Female bosses are often misunderstood by male subordinates.

Female bosses are often misunderstood by male subordinates.

Men don’t really come from another planet, but sometimes it seems that way because they are hard wired differently than women. Millennia spent hunting for food caused their brains to evolve in a different way than the brains of women, who stayed in villages and banded together to take care of children and defend themselves against predatory animals. Nonetheless, women and men can operate effectively in supervisor-employee relationships if they learn to understand these innate differences and to adjust accordingly.

Women Supervising Women
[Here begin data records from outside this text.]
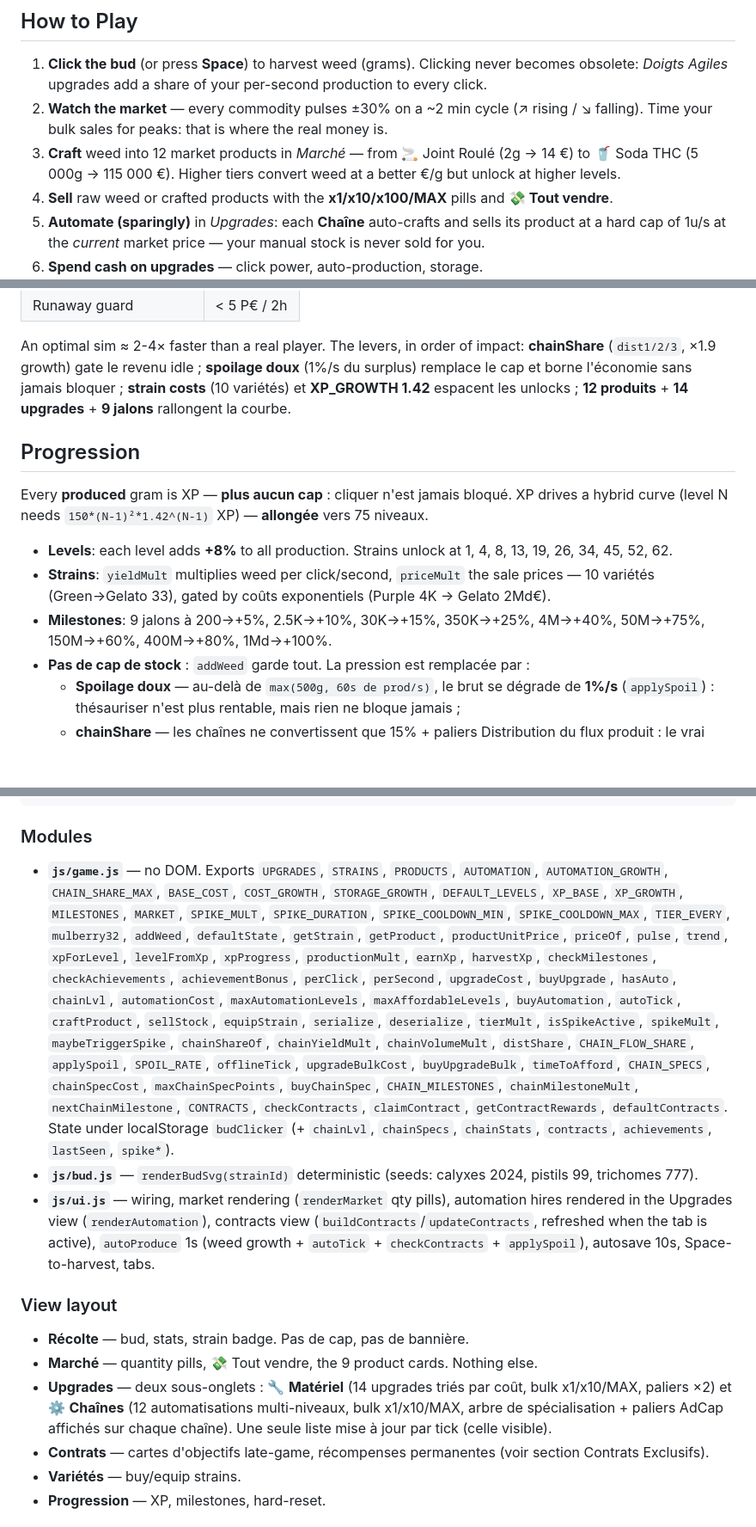
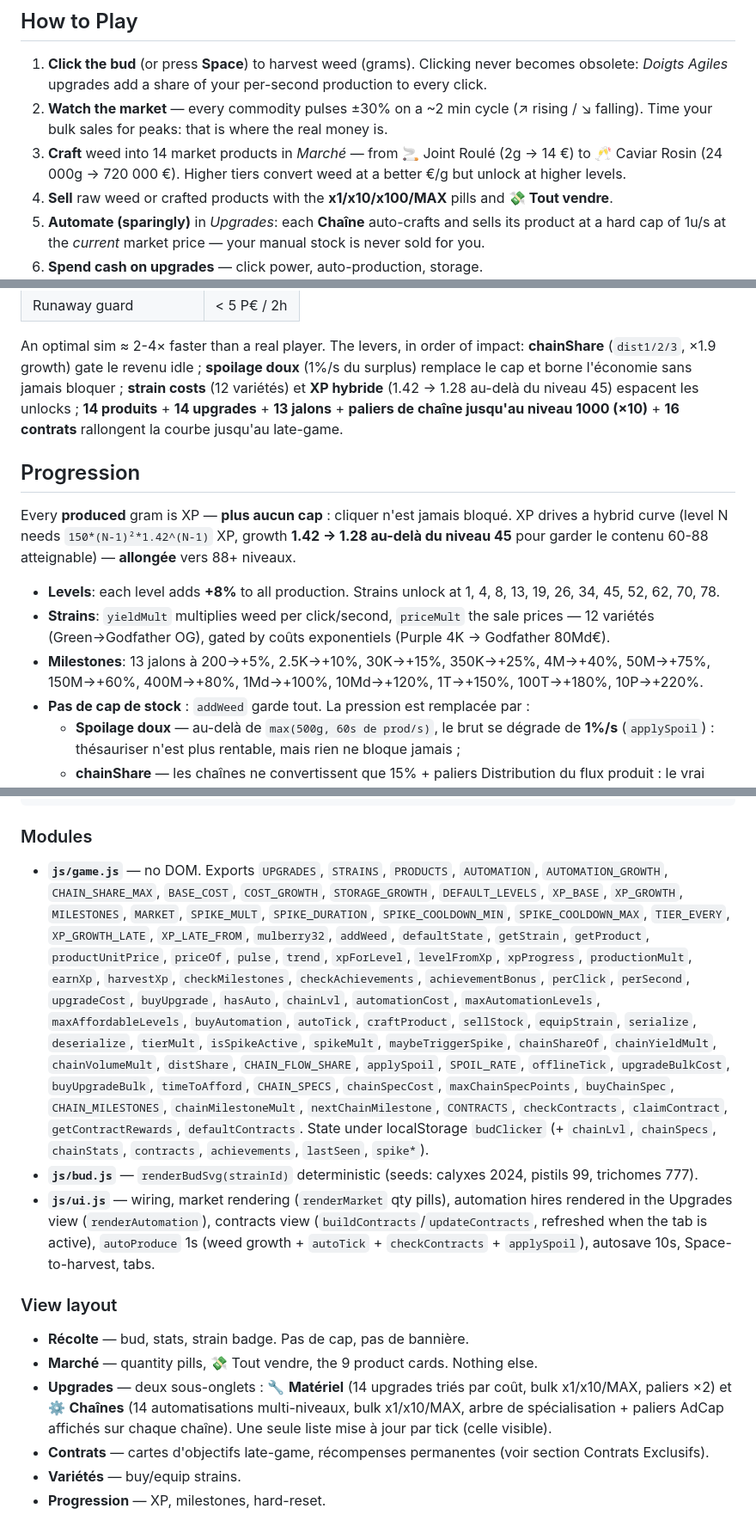
Before and after one commit to stxtxm/clicker-game, a Markdown page: README.md, 3 parts joined by grey strips. Shown at 86% size. GitHub-like rendering; blank space fills up the shorter version.

```diff
--- a/README.md
+++ b/README.md
@@ -8,7 +8,7 @@ A mobile-friendly idle grower: click the bud, craft products, sell for €, auto
 
 1. **Click the bud** (or press **Space**) to harvest weed (grams). Clicking never becomes obsolete: *Doigts Agiles* upgrades add a share of your per-second production to every click.
 2. **Watch the market** — every commodity pulses ±30% on a ~2 min cycle (↗ rising / ↘ falling). Time your bulk sales for peaks: that is where the real money is.
-3. **Craft** weed into 12 market products in *Marché* — from 🚬 Joint Roulé (2g → 14 €) to 🥤 Soda THC (5 000g → 115 000 €). Higher tiers convert weed at a better €/g but unlock at higher levels.
+3. **Craft** weed into 14 market products in *Marché* — from 🚬 Joint Roulé (2g → 14 €) to 🥂 Caviar Rosin (24 000g → 720 000 €). Higher tiers convert weed at a better €/g but unlock at higher levels.
 4. **Sell** raw weed or crafted products with the **x1/x10/x100/MAX** pills and **💸 Tout vendre**.
 5. **Automate (sparingly)** in *Upgrades*: each **Chaîne** auto-crafts and sells its product at a hard cap of 1u/s at the *current* market price — your manual stock is never sold for you.
 6. **Spend cash on upgrades** — click power, auto-production, storage.
@@ -43,16 +43,16 @@ strains and chains when unlocked + affordable — and asserts pacing:
 
 An optimal sim ≈ 2-4× faster than a real player. The levers, in order of impact:
 **chainShare** (`dist1/2/3`, ×1.9 growth) gate le revenu idle ; **spoilage doux** (1%/s du surplus) remplace le cap et borne l'économie sans jamais bloquer ;
-**strain costs** (10 variétés) et **XP_GROWTH 1.42** espacent les unlocks ;
-**12 produits** + **14 upgrades** + **9 jalons** rallongent la courbe.
+**strain costs** (12 variétés) et **XP hybride** (1.42 → 1.28 au-delà du niveau 45) espacent les unlocks ;
+**14 produits** + **14 upgrades** + **13 jalons** + **paliers de chaîne jusqu'au niveau 1000 (×10)** + **16 contrats** rallongent la courbe jusqu'au late-game.
 
 ## Progression
 
-Every **produced** gram is XP — **plus aucun cap** : cliquer n'est jamais bloqué. XP drives a hybrid curve (level N needs `150*(N-1)²*1.42^(N-1)` XP) — **allongée** vers 75 niveaux.
+Every **produced** gram is XP — **plus aucun cap** : cliquer n'est jamais bloqué. XP drives a hybrid curve (level N needs `150*(N-1)²*1.42^(N-1)` XP, growth **1.42 → 1.28 au-delà du niveau 45** pour garder le contenu 60-88 atteignable) — **allongée** vers 88+ niveaux.
 
-- **Levels**: each level adds **+8%** to all production. Strains unlock at 1, 4, 8, 13, 19, 26, 34, 45, 52, 62.
-- **Strains**: `yieldMult` multiplies weed per click/second, `priceMult` the sale prices — 10 variétés (Green→Gelato 33), gated by coûts exponentiels (Purple 4K → Gelato 2Md€).
-- **Milestones**: 9 jalons à 200→+5%, 2.5K→+10%, 30K→+15%, 350K→+25%, 4M→+40%, 50M→+75%, 150M→+60%, 400M→+80%, 1Md→+100%.
+- **Levels**: each level adds **+8%** to all production. Strains unlock at 1, 4, 8, 13, 19, 26, 34, 45, 52, 62, 70, 78.
+- **Strains**: `yieldMult` multiplies weed per click/second, `priceMult` the sale prices — 12 variétés (Green→Godfather OG), gated by coûts exponentiels (Purple 4K → Godfather 80Md€).
+- **Milestones**: 13 jalons à 200→+5%, 2.5K→+10%, 30K→+15%, 350K→+25%, 4M→+40%, 50M→+75%, 150M→+60%, 400M→+80%, 1Md→+100%, 10Md→+120%, 1T→+150%, 100T→+180%, 10P→+220%.
 - **Pas de cap de stock** : `addWeed` garde tout. La pression est remplacée par :
   - **Spoilage doux** — au-delà de `max(500g, 60s de prod/s)`, le brut se dégrade de **1%/s** (`applySpoil`) : thésauriser n'est plus rentable, mais rien ne bloque jamais ;
   - **chainShare** — les chaînes ne convertissent que 15% + paliers Distribution du flux produit : le vrai gate late-game est l'automatisation achetable, pas un mur.
@@ -224,7 +224,7 @@ clicker-game/
 
 ### Modules
 
-- **`js/game.js`** — no DOM. Exports `UPGRADES`, `STRAINS`, `PRODUCTS`, `AUTOMATION`, `AUTOMATION_GROWTH`, `CHAIN_SHARE_MAX`, `BASE_COST`, `COST_GROWTH`, `STORAGE_GROWTH`, `DEFAULT_LEVELS`, `XP_BASE`, `XP_GROWTH`, `MILESTONES`, `MARKET`, `SPIKE_MULT`, `SPIKE_DURATION`, `SPIKE_COOLDOWN_MIN`, `SPIKE_COOLDOWN_MAX`, `TIER_EVERY`, `mulberry32`, `addWeed`, `defaultState`, `getStrain`, `getProduct`, `productUnitPrice`, `priceOf`, `pulse`, `trend`, `xpForLevel`, `levelFromXp`, `xpProgress`, `productionMult`, `earnXp`, `harvestXp`, `checkMilestones`, `checkAchievements`, `achievementBonus`, `perClick`, `perSecond`, `upgradeCost`, `buyUpgrade`, `hasAuto`, `chainLvl`, `automationCost`, `maxAutomationLevels`, `maxAffordableLevels`, `buyAutomation`, `autoTick`, `craftProduct`, `sellStock`, `equipStrain`, `serialize`, `deserialize`, `tierMult`, `isSpikeActive`, `spikeMult`, `maybeTriggerSpike`, `chainShareOf`, `chainYieldMult`, `chainVolumeMult`, `distShare`, `CHAIN_FLOW_SHARE`, `applySpoil`, `SPOIL_RATE`, `offlineTick`, `upgradeBulkCost`, `buyUpgradeBulk`, `timeToAfford`, `CHAIN_SPECS`, `chainSpecCost`, `maxChainSpecPoints`, `buyChainSpec`, `CHAIN_MILESTONES`, `chainMilestoneMult`, `nextChainMilestone`, `CONTRACTS`, `checkContracts`, `claimContract`, `getContractRewards`, `defaultContracts`. State under localStorage `budClicker` (+ `chainLvl`, `chainSpecs`, `chainStats`, `contracts`, `achievements`, `lastSeen`, `spike*`).
+- **`js/game.js`** — no DOM. Exports `UPGRADES`, `STRAINS`, `PRODUCTS`, `AUTOMATION`, `AUTOMATION_GROWTH`, `CHAIN_SHARE_MAX`, `BASE_COST`, `COST_GROWTH`, `STORAGE_GROWTH`, `DEFAULT_LEVELS`, `XP_BASE`, `XP_GROWTH`, `MILESTONES`, `MARKET`, `SPIKE_MULT`, `SPIKE_DURATION`, `SPIKE_COOLDOWN_MIN`, `SPIKE_COOLDOWN_MAX`, `TIER_EVERY`, `XP_GROWTH_LATE`, `XP_LATE_FROM`, `mulberry32`, `addWeed`, `defaultState`, `getStrain`, `getProduct`, `productUnitPrice`, `priceOf`, `pulse`, `trend`, `xpForLevel`, `levelFromXp`, `xpProgress`, `productionMult`, `earnXp`, `harvestXp`, `checkMilestones`, `checkAchievements`, `achievementBonus`, `perClick`, `perSecond`, `upgradeCost`, `buyUpgrade`, `hasAuto`, `chainLvl`, `automationCost`, `maxAutomationLevels`, `maxAffordableLevels`, `buyAutomation`, `autoTick`, `craftProduct`, `sellStock`, `equipStrain`, `serialize`, `deserialize`, `tierMult`, `isSpikeActive`, `spikeMult`, `maybeTriggerSpike`, `chainShareOf`, `chainYieldMult`, `chainVolumeMult`, `distShare`, `CHAIN_FLOW_SHARE`, `applySpoil`, `SPOIL_RATE`, `offlineTick`, `upgradeBulkCost`, `buyUpgradeBulk`, `timeToAfford`, `CHAIN_SPECS`, `chainSpecCost`, `maxChainSpecPoints`, `buyChainSpec`, `CHAIN_MILESTONES`, `chainMilestoneMult`, `nextChainMilestone`, `CONTRACTS`, `checkContracts`, `claimContract`, `getContractRewards`, `defaultContracts`. State under localStorage `budClicker` (+ `chainLvl`, `chainSpecs`, `chainStats`, `contracts`, `achievements`, `lastSeen`, `spike*`).
 - **`js/bud.js`** — `renderBudSvg(strainId)` deterministic (seeds: calyxes 2024, pistils 99, trichomes 777).
 - **`js/ui.js`** — wiring, market rendering (`renderMarket` qty pills), automation hires rendered in the Upgrades view (`renderAutomation`), contracts view (`buildContracts`/`updateContracts`, refreshed when the tab is active), `autoProduce` 1s (weed growth + `autoTick` + `checkContracts` + `applySpoil`), autosave 10s, Space-to-harvest, tabs.
 
@@ -232,7 +232,7 @@ clicker-game/
 
 - **Récolte** — bud, stats, strain badge. Pas de cap, pas de bannière.
 - **Marché** — quantity pills, 💸 Tout vendre, the 9 product cards. Nothing else.
-- **Upgrades** — deux sous-onglets : 🔧 **Matériel** (14 upgrades triés par coût, bulk x1/x10/MAX, paliers ×2) et ⚙️ **Chaînes** (12 automatisations multi-niveaux, bulk x1/x10/MAX, arbre de spécialisation + paliers AdCap affichés sur chaque chaîne). Une seule liste mise à jour par tick (celle visible).
+- **Upgrades** — deux sous-onglets : 🔧 **Matériel** (14 upgrades triés par coût, bulk x1/x10/MAX, paliers ×2) et ⚙️ **Chaînes** (14 automatisations multi-niveaux, bulk x1/x10/MAX, arbre de spécialisation + paliers AdCap affichés sur chaque chaîne). Une seule liste mise à jour par tick (celle visible).
 - **Contrats** — cartes d'objectifs late-game, récompenses permanentes (voir section Contrats Exclusifs).
 - **Variétés** — buy/equip strains.
 - **Progression** — XP, milestones, hard-reset.
```
Also changed, not shown: other parts of README.md (+1 -1 lines), AGENTS.md (+7 -4 lines).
If you think that women are happier working for female bosses, think again. Women suffered higher psychological distress and more related physical symptoms, such as fatigue and headaches, when working for a female boss than they did under a male boss, according to a 2008 study by University of Toronto researchers Scott Schieman and Taralyn McMullen based on data from a 2005 national survey of adult workers in the United States. Although women understand each other better than they understand their male counterparts, they are uncomfortable with one woman rising above the pack, as Georgetown University sociolinguist Deborah Tannen points out in her book “Talking from 9 to 5.”

Cross-Gender Communication

Physiological and societal differences between men and women lead to major communication disconnects. Men generally operate in a hierarchy, so they give orders easily. Women bosses, however, tend to be more indirect. Their orders may not be understood as directives because they tend to use qualifiers such as “Could you” or ”I need,” which male subordinates may view as signals that the task is optional. While men tend to be invigorated by conflict, women tend to avoid it, but are more likely to internalize disagreement and chew on their anger for a while. Men hate to ask questions because they view them as a sign of weakness. By contrast, women view questions as a sign that the speaker is interested and engaged.

Communicating with Male Bosses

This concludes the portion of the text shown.